Another Remus 100 UUV for US Navy

U.S. Navy undersea warfare experts are buying another REMUS 100 unmanned underwater vehicle (UUV) from Hydroid Inc. in Pocasset, Mass., a wholly owned subsidiary of Kongsberg Maritime AS in Kongsberg, Norway.

The Naval Undersea Warfare Center (NUWC) in Newport, R.I., needs the Hydroid REMUS 100 for continued development and testing, supplementing NUWC’s existing inventory of REMUS systems acquired previously to support a variety of program efforts, NUWC officials say.

The NUWC is The Navy’s primary research and engineering center for underwater and submarine warfare.

REMUS is short for Remote Environmental Measuring Unit S. The REMUS 100 slightly longer than five feet, is 7.5 inches in diameter, and weighs 85 pounds. It can operate to depths of 328 feet on missions lasting eight to 10 hours.

Powering the REMUS 100 UUV is a direct-drive DC brushless motor and an open three-bladed propeller. It can swim as fast as 4.5 knots and navigates by Doppler-assisted dead reckoning, Inertial navigation system, and GPS.

Operators control the REMUS 100 UUV with laptop computer-based software for programming, training, post-mission analysis, documentation, maintenance, and troubleshooting. The software enables one operator to control as many as four REMUS 100 UUVs at the same time.

The REMUS 100 is suited to marine research, defense, hydrographic and offshore energy applications. It is small enough to be carried by two people, and can perform intricate sonar and oceanographic surveys over large areas, Hydroid officials say.

Typical REMUS 100 applications include mine countermeasures, harbor security, debris field mapping, search and salvage operations, hydrographic surveys, environmental monitoring, fishery operations, and scientific sampling and mapping, Hydroid officials say.

NUWC is buying the REMUS 100 UUV sole source because Hydroid is the only known source that can meet Navy requirements of a UUV that is man-portable, has an energy density of at least 1.2 kilowatt hours, Navy officials say.

Researchers plan to use the REMUS 100 in exercises that require a UUV that can move as fast as four knots for as long as 10 hours.
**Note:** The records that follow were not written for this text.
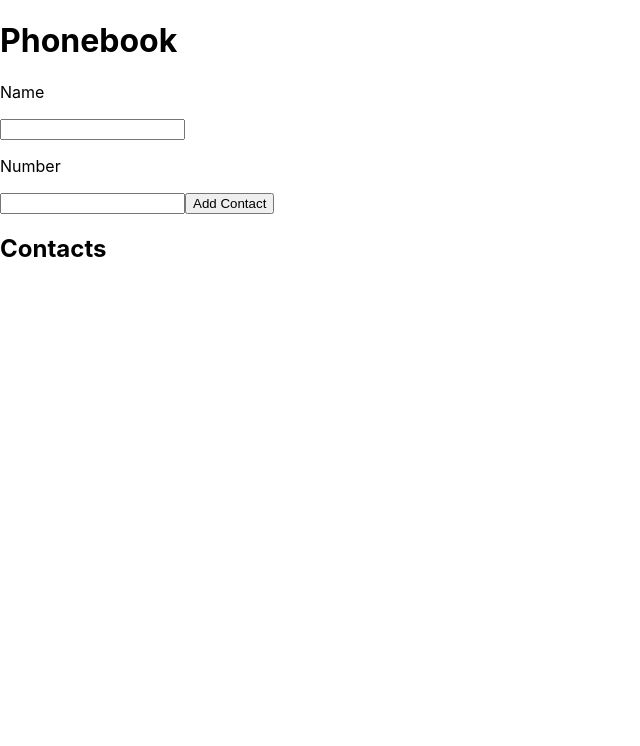
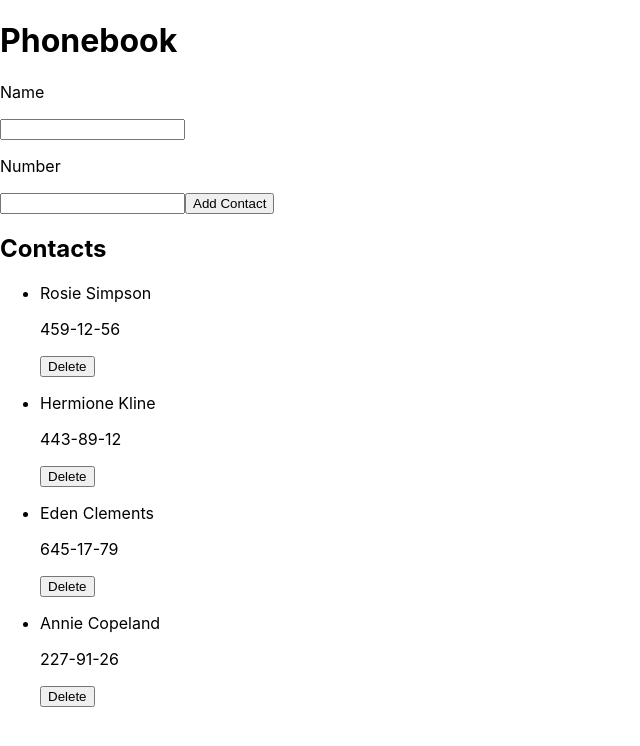
Before and after one commit to valeeriiiee/goit-react-hw-02-phonebook, a React (Create React App) app: page / in a window 1280 px wide. Shown: the top 746 px of the page, without its empty margins (0-640 px from the left). Built offline with nearby package versions, Linux system fonts and the light colour scheme.

Commit message:
Update App.jsx

```diff
--- a/src/components/App.jsx
+++ b/src/components/App.jsx
@@ -1,5 +1,6 @@
 import { Component } from 'react';
 import ContactForm from './ContactForm/ContactForm';
+import { ContactList } from './ContactList/ContactList';
 
 export class App extends Component {
   state = {
@@ -47,6 +48,10 @@ export class App extends Component {
         <h1>Phonebook</h1>
         <ContactForm addContact={this.addContact} contacts={contacts} />
         <h2>Contacts</h2>
+        <ContactList
+          filterContact={this.filterContact}
+          deleteContact={this.deleteContact}
+        />
       </div>
     );
   }
```
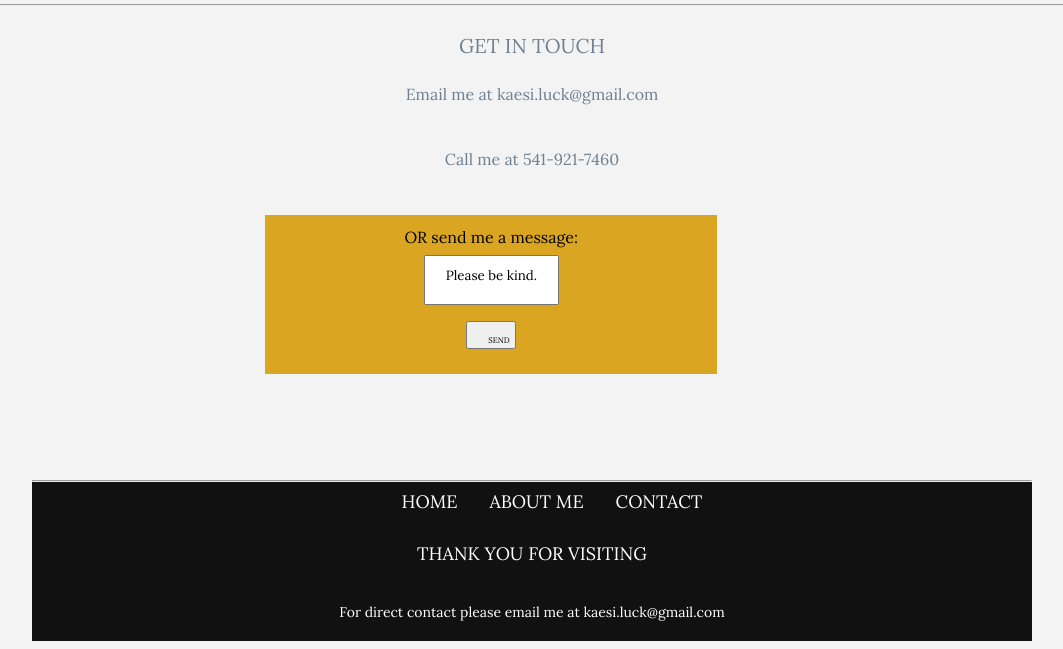
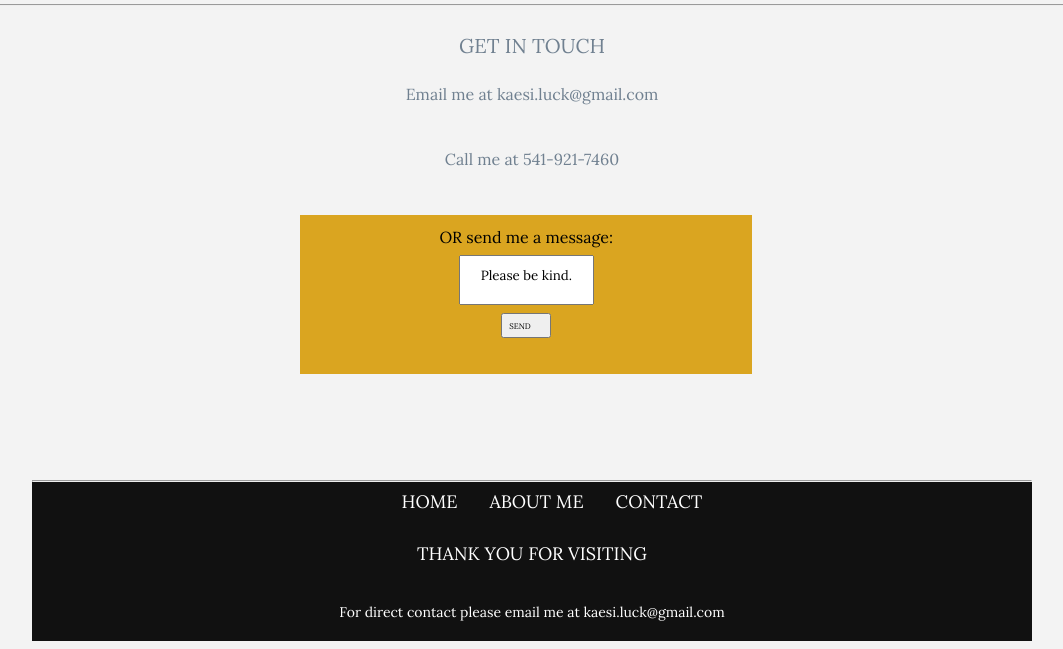
Before and after one commit to kaesiluck/kaesiluck.github.io, a PHP site: page /contactMe.html in a window 1280 px wide. Shown: the part 712-1361 px from the top of the page, without its empty margins (108-1171 px from the left). Run offline with PHP 8.4, Linux system fonts and the light colour scheme.

Commit message:
Update style.css

```diff
--- a/style.css
+++ b/style.css
@@ -680,7 +680,7 @@ div.contact-main form {
    height: 135px;
    padding: 12px 20px 12px 20px;
    text-align: center;
-   margin-left: 365px;
+   margin-left: 400px;
 }
 
 div.contact-main input[type = text] {
@@ -699,8 +699,7 @@ div.contact-main input[type = submit] {
   font-size: 8px;
   width: 50px;
   height: 25px;
-  padding: 12px 20px 12px 20px;
-  margin: 8px 0;
+  margin: 0 auto;
   text-align: left;
   text-transform: uppercase;
 }
```
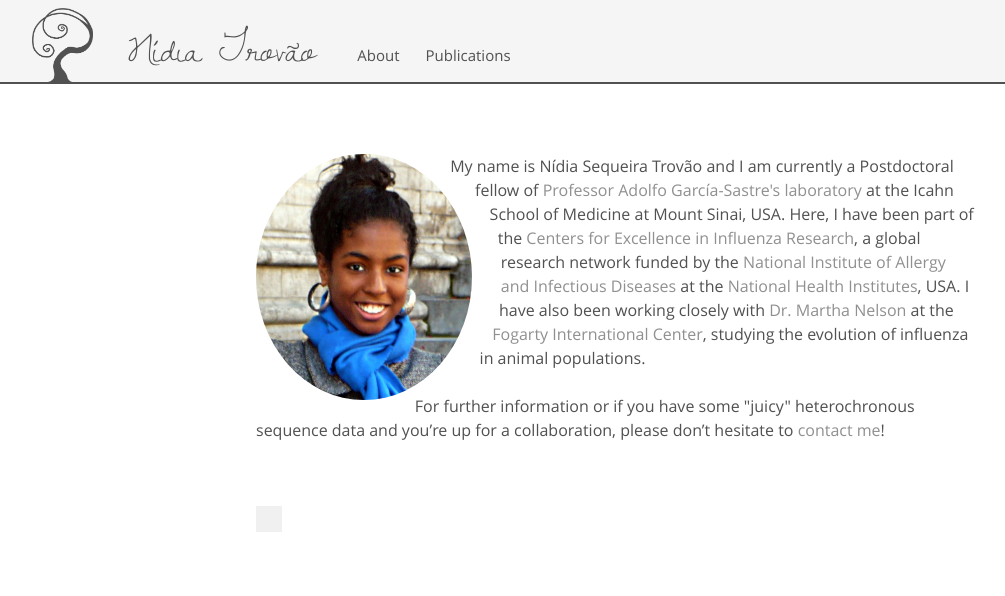
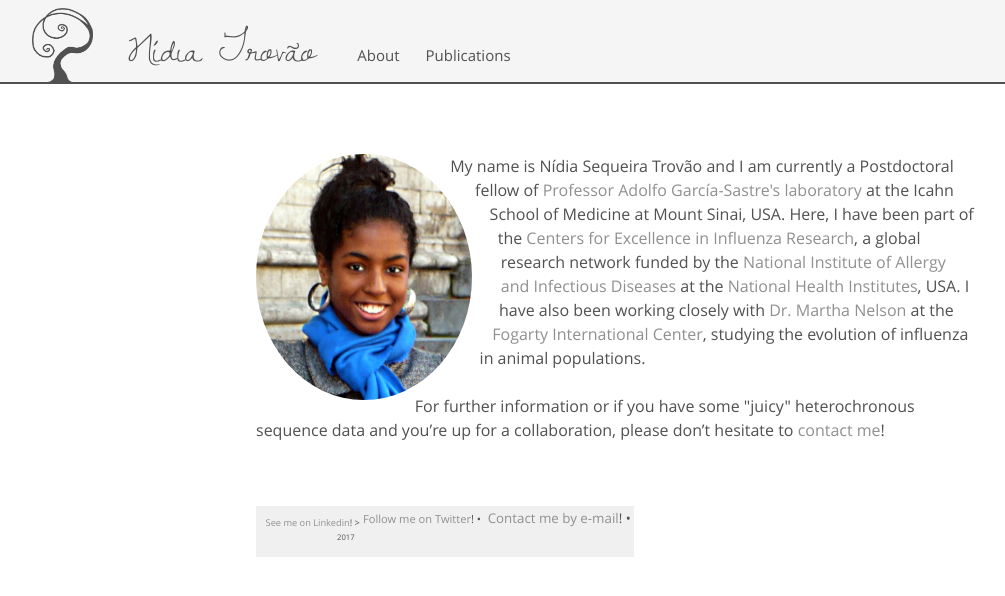
Before and after one commit to nidiatrovao/nidiatrovao.github.io, a Jekyll site: the page built from index.html, in a window 1280 px wide. Shown: the top 596 px of the page, without its empty margins (24-1029 px from the left). Built offline with Jekyll 4.4.1, drawn with Linux system fonts in a browser that asks for light colours.

Commit message:
Update default.html

```diff
--- a/_layouts/default.html
+++ b/_layouts/default.html
@@ -17,7 +17,7 @@
       {{ content }}
       </main>
 
-      <footer style="font-size: 0">
+      <footer>
         <small class="floatl">
           &nbsp;<a href="http://www.google.com/recaptcha/mailhide/d?k=01NqppQr6VZzJtBnX1B1RDuw==&amp;c=15YkdRwX0Emp37Odw61dyCyrGOiI_gucHoEuzZzUzks=" onclick="window.open('http://www.google.com/recaptcha/mailhide/d?k\x3d01NqppQr6VZzJtBnX1B1RDuw\x3d\x3d\x26c\x3d15YkdRwX0Emp37Odw61dyCyrGOiI_gucHoEuzZzUzks\x3d', '', 'toolbar=0,scrollbars=0,location=0,statusbar=0,menubar=0,resizable=0,width=500,height=300'); return false;" title="Click to reveal my e-mail address">Contact me by e-mail</a>!&nbsp;&bull;
         <small class="floatl">
```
NUWC officials plan to release a formal request for quote (RFQ) to Hydroid around 1 May.

Naval Today Staff, April 24, 2013; Image: Kongsberg